PO Box 1745, Alice Springs NT 0871
Telephone: 1800 019 319
Fax number: (08) 8951 8533
April 19
Australian Consumer Law Review Final Report

Consumer Affairs Australia and New Zealand (CAANZ), a body made up of consumer affairs officials across Australia, has delivered its final report on the Australian Consumer Law (ACL) review to Commonwealth, state and territory consumer affairs Ministers.


CAANZ proposes a change of 19 proposed legislative reforms as seen here​

April 03
Holiday Travel Advice

​NT Consumer Affairs wants you to have a holiday in the true sense of the word

Holidays are an event most families look forward to each year, however booking unreliable travel and accommodation can leave you stranded and out of pocket.
Consumer Affairs Commissioner Gary Clements is encouraging travellers to book carefully this Easter to avoid a holiday disaster. 
More information Here

March 15
A new guide about renting in the Northern Territory
A new renting guide is now available for download.  The guide provides landlords and tenants an overview of their rights and responsibilities under the Northern Territory Residential Tenancies Act.
The revised guide includes recent changes following the commencement of the Northern Territory Civil and Administrative Tribunal (NTCAT) and other recent changes to the Act.
A link to the guide can be found here
February 20
Extension of Ban on Decorative Alcohol Fuelled Burners in the NT

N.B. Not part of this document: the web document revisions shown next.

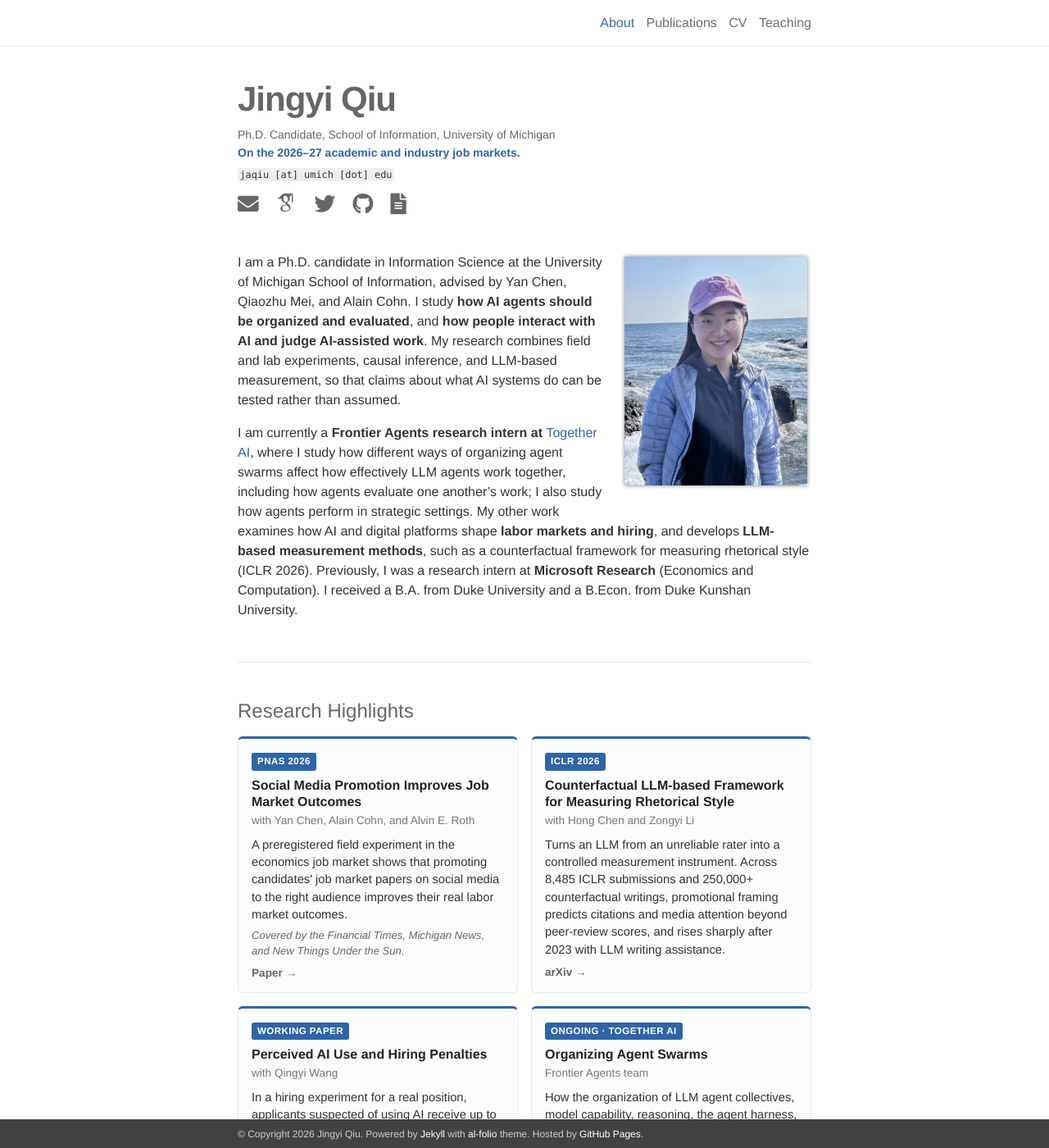
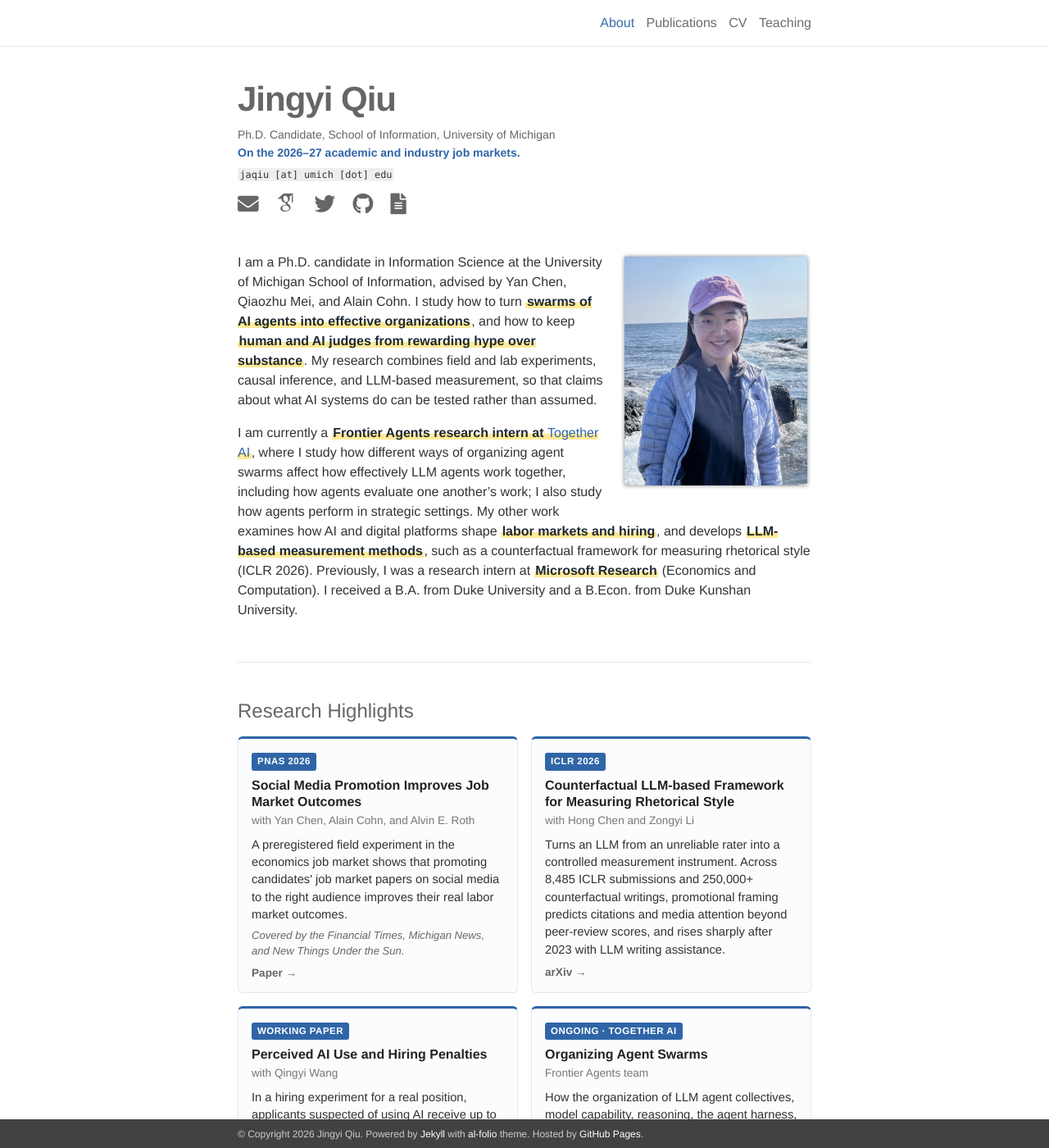
Before and after one commit to Jingyi-Qiu/Jingyi-Qiu.github.io, a Jekyll site: the page built from _pages/about.md, in a window 1280 px wide and 1400 px high. Shown: the whole window at 82% size. Built offline with Jekyll 4.4.1, drawn with Linux system fonts in a browser that asks for light colours; some web fonts are replaced; some of the changed text lies outside the part shown.

Commit message:
Match bio to the new research tagline, use marker highlights for key phrases, list all talks from the CV
Co-Authored-By: Claude Opus 5.5 <noreply@anthropic.com>
Claude-Session: https://claude.ai/code/session_01UnNrDQhXQVLdbS13m9sxuq

```diff
--- a/_pages/about.md
+++ b/_pages/about.md
@@ -13,6 +13,10 @@ news: true
 social: true
 ---
 
-I am a Ph.D. candidate in Information Science at the University of Michigan School of Information, advised by Yan Chen, Qiaozhu Mei, and Alain Cohn. I study **how AI agents should be organized and evaluated**, and **how people interact with AI and judge AI-assisted work**. My research combines field and lab experiments, causal inference, and LLM-based measurement, so that claims about what AI systems do can be tested rather than assumed.
+<div class="bio" markdown="1">
+
+I am a Ph.D. candidate in Information Science at the University of Michigan School of Information, advised by Yan Chen, Qiaozhu Mei, and Alain Cohn. I study how to turn **swarms of AI agents into effective organizations**, and how to keep **human and AI judges from rewarding hype over substance**. My research combines field and lab experiments, causal inference, and LLM-based measurement, so that claims about what AI systems do can be tested rather than assumed.
 
 I am currently a **Frontier Agents research intern at [Together AI](https://www.together.ai/)**, where I study how different ways of organizing agent swarms affect how effectively LLM agents work together, including how agents evaluate one another's work; I also study how agents perform in strategic settings. My other work examines how AI and digital platforms shape **labor markets and hiring**, and develops **LLM-based measurement methods**, such as a counterfactual framework for measuring rhetorical style (ICLR 2026). Previously, I was a research intern at **Microsoft Research** (Economics and Computation). I received a B.A. from Duke University and a B.Econ. from Duke Kunshan University.
+
+</div>
--- a/assets/css/custom.css
+++ b/assets/css/custom.css
@@ -3,6 +3,10 @@
 
 /* The base theme uses font-weight 100 for body text, so <strong> needs an explicit weight */
 .post-content strong, .news strong { font-weight: bold; }
+
+/* Bio key phrases: accent-colored highlight instead of plain bold */
+.bio strong { font-weight: 600; color: #1f2933; background: linear-gradient(transparent 56%, rgba(255,203,5,.42) 56%); padding: 0 .1em; }
+.bio strong a { color: #2f65a7; }
 
 /* Footer: include padding in its width (prevents horizontal scroll) */
 footer { box-sizing: border-box; }
```
Also changed, not shown: _data/highlights.yml (+6 -4 lines).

The sale of these burners were banned by the NT Government on 23 December 2016 for a 60 day period to ensure Territorians were protected from these potentially dangerous goods.
This previous interim ban has now been extended for a further 30 days to allow the Commonwealth to further assess whether these items should be permanently banned nationally.
Retailers and online traders based in the Northern Territory must ensure these products remain off shelves and online catalogues and ensure they are not offered for sale. There are tough penalties for selling banned products with individuals facing a maximum fine of $220,000 and corporations facing a maximum fine of $1.1 Million.
NT consumers who have an ethanol-fuelled burner in their home should stop using it immediately.
In most cases, if these products are determined to be unsafe and are permanently banned, they will be able to be returned to the retailer for a full refund.
Reports of ongoing sales of these items or general enquiries should be reported to the Australian Competition and Consumer Commission through their Product Safety website at or by phoning 1300 302 502.
A copy of the signed ban notice can be found here
January 31
Romance Scams

​NT Consumer Affairs is warning consumers to be vigilant when engaging with strangers online around Valentine’s Day.

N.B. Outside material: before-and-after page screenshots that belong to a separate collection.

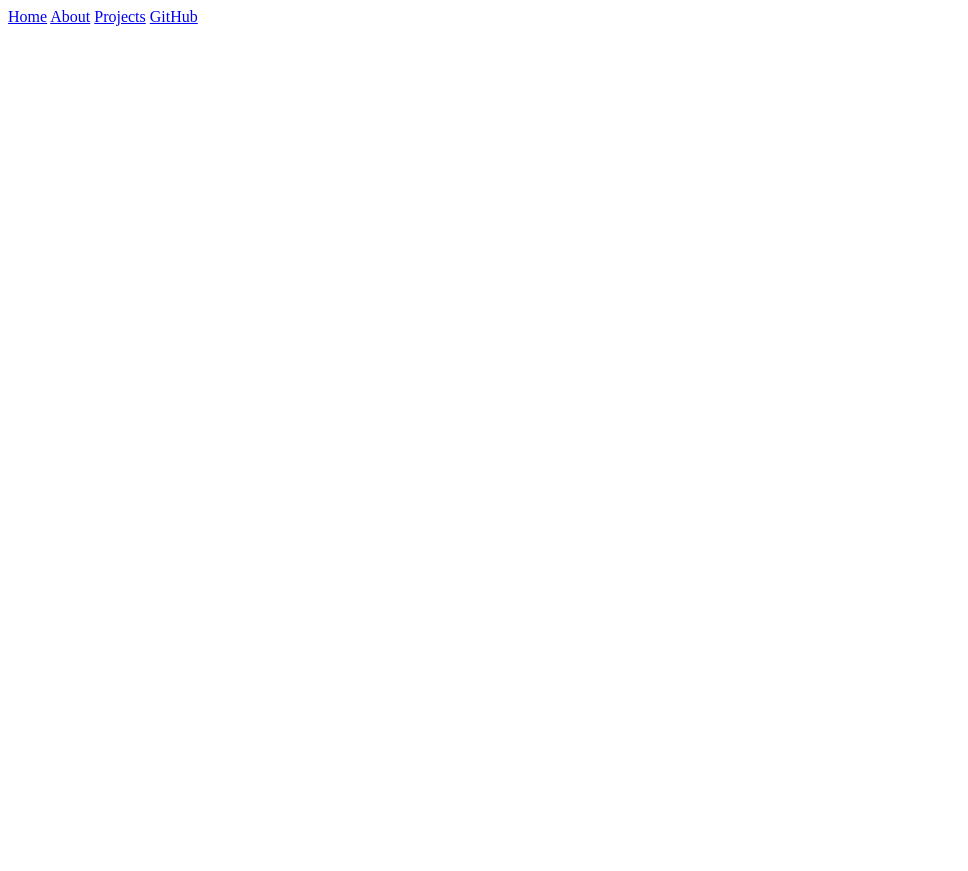
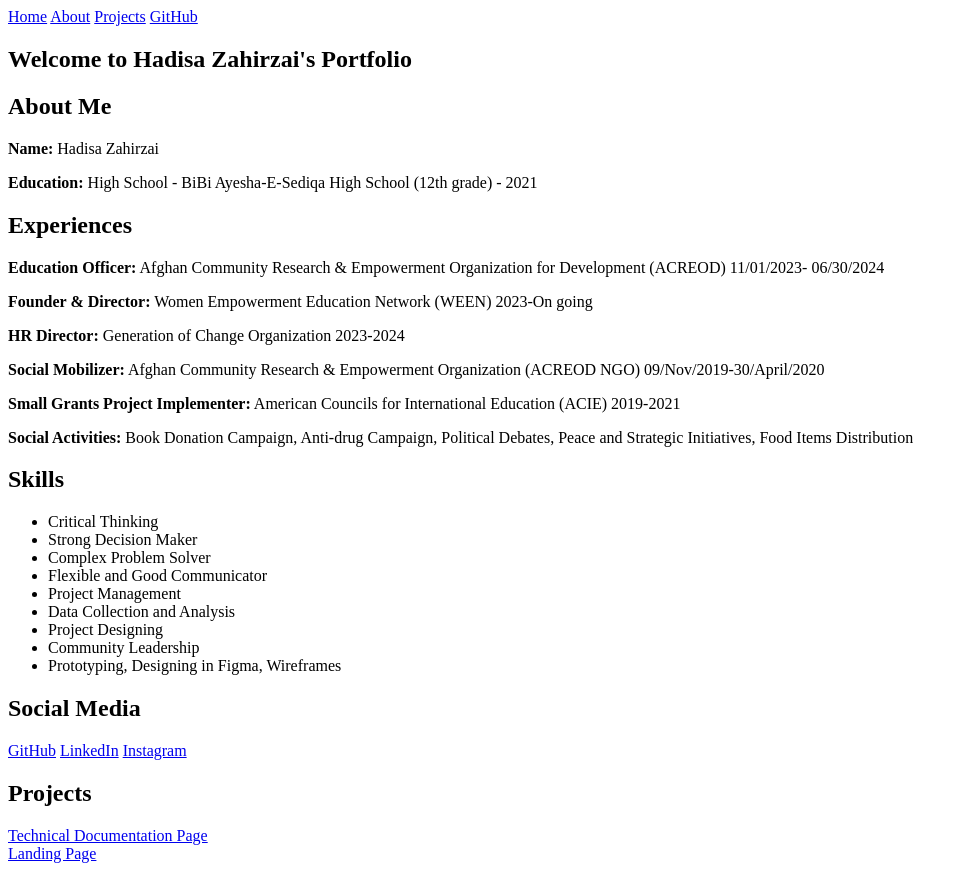
Before and after one commit to Hadis-z/Portfolio-Hadisa, a plain HTML site: page index.html in a window 1280 px wide. Shown: the whole page, without its empty margins (0-968 px from the left). Before the commit the page ends 800 px from the top, so only its background shows below. Drawn offline with Linux system fonts and the light colour scheme.

Commit message:
added the the rest of the codes for portfolio

```diff
--- a/index.html
+++ b/index.html
@@ -12,3 +12,52 @@
             <a href="#projects">Projects</a>
             <a id="profile-link" href="https://github.com/Hadis-z" target="_blank">GitHub</a>
         </nav>
+        <section id="welcome-section">
+            <h1>Welcome to Hadisa Zahirzai's Portfolio</h1>
+        </section>
+        <section id="about">
+            <h2>About Me</h2>
+            <p><strong>Name:</strong> Hadisa Zahirzai</p>
+            <p><strong>Education:</strong> High School - BiBi Ayesha-E-Sediqa High School (12th grade) - 2021</p>
+            <h2>Experiences</h2>
+            <div class="experience">
+                <p><strong>Education Officer:</strong> Afghan Community Research & Empowerment Organization for Development (ACREOD) 11/01/2023- 06/30/2024</p>
+                <p><strong>Founder & Director:</strong> Women Empowerment Education Network (WEEN) 2023-On going</p>
+                <p><strong>HR Director:</strong> Generation of Change Organization 2023-2024</p>
+                <p><strong>Social Mobilizer:</strong> Afghan Community Research & Empowerment Organization (ACREOD NGO) 09/Nov/2019-30/April/2020</p>
+                <p><strong>Small Grants Project Implementer:</strong> American Councils for International Education (ACIE) 2019-2021</p>
+                <p><strong>Social Activities:</strong> Book Donation Campaign, Anti-drug Campaign, Political Debates, Peace and Strategic Initiatives, Food Items Distribution</p>
+            </div>
+            <h2>Skills</h2>
+            <div class="skill">
+                <ul>
+                    <li>Critical Thinking</li>
+                    <li>Strong Decision Maker</li>
+                    <li>Complex Problem Solver</li>
+                    <li>Flexible and Good Communicator</li>
+                    <li>Project Management</li>
+                    <li>Data Collection and Analysis</li>
+                    <li>Project Designing</li>
+                    <li>Community Leadership</li>
+                    <li>Prototyping, Designing in Figma, Wireframes</li>
+                </ul>
+            </div>
+            <h2>Social Media</h2>
+            <div id="social-links">
+                <a href="https://github.com/Hadis-z" target="_blank">GitHub</a>
+                <a href="https://www.linkedin.com/in/hadisa-zahirzai-924033245?utm_source=share&utm_campaign=share_via&utm_content=profile&utm_medium=ios_app" target="_blank">LinkedIn</a>
+                <a href="https://www.instagram.com/hadis.______.a/?igsh=MnBxMnB6am56MGQ1" target="_blank">Instagram</a>
+            </div>
+        </section>
+
+        <section id="projects">
+            <h2>Projects</h2>
+            <div class="project-tile">
+                <a href="https://github.com/Hadis-z/Technical-documentation-page/pull/1" target="_blank">Technical Documentation Page</a>
+            </div>
+            <div class="project-tile">
+                <a href="https://github.com/Hadis-z/Landing-page/pull/1" target="_blank">Landing Page</a>
+            </div>
+        </section>
+    </body>
+    </html>
```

Data from the Australian Consumer and Competition Commission’s Scamwatch service shows that Australians lost almost $10 million to romance scams in February last year, the highest of any month.

Dating and romance scams are generally quite under-reported, but it is the category with the highest amount of financial loss: more than $24.3 million was lost to romance scammers in 2016.

Most romance scams are carried out via the internet, social networking sites as well as email.

Scammers will groom vulnerable people into trusting them, and will eventually ask for money due to a personal problem, some as a misfortune for which they need financial support.

Follow these tips to help you stay safe from online romance scams:

• Be open to the idea that scammers are prevalent online.

• Be wary of anyone who asks you for money. This could happen within days or years of meeting someone online. Never transfer money via direct deposit, money order or international transfer.

• Do a reverse image search of the person’s profile picture. You can do this through Google images by clicking on the camera icon on the desktop version of the site’s search bar. This can help you identify if the image has been taken from someone else, or belongs to a few people with different names.

• Be careful about the amount of personal information you share. Avoid sharing compromising material, which scammers can use to blackmail you.

• If you agree to meet someone in person, make sure you let your family and friends know where you will be going.

For more information, go to our Romance Scams Fact Sheet.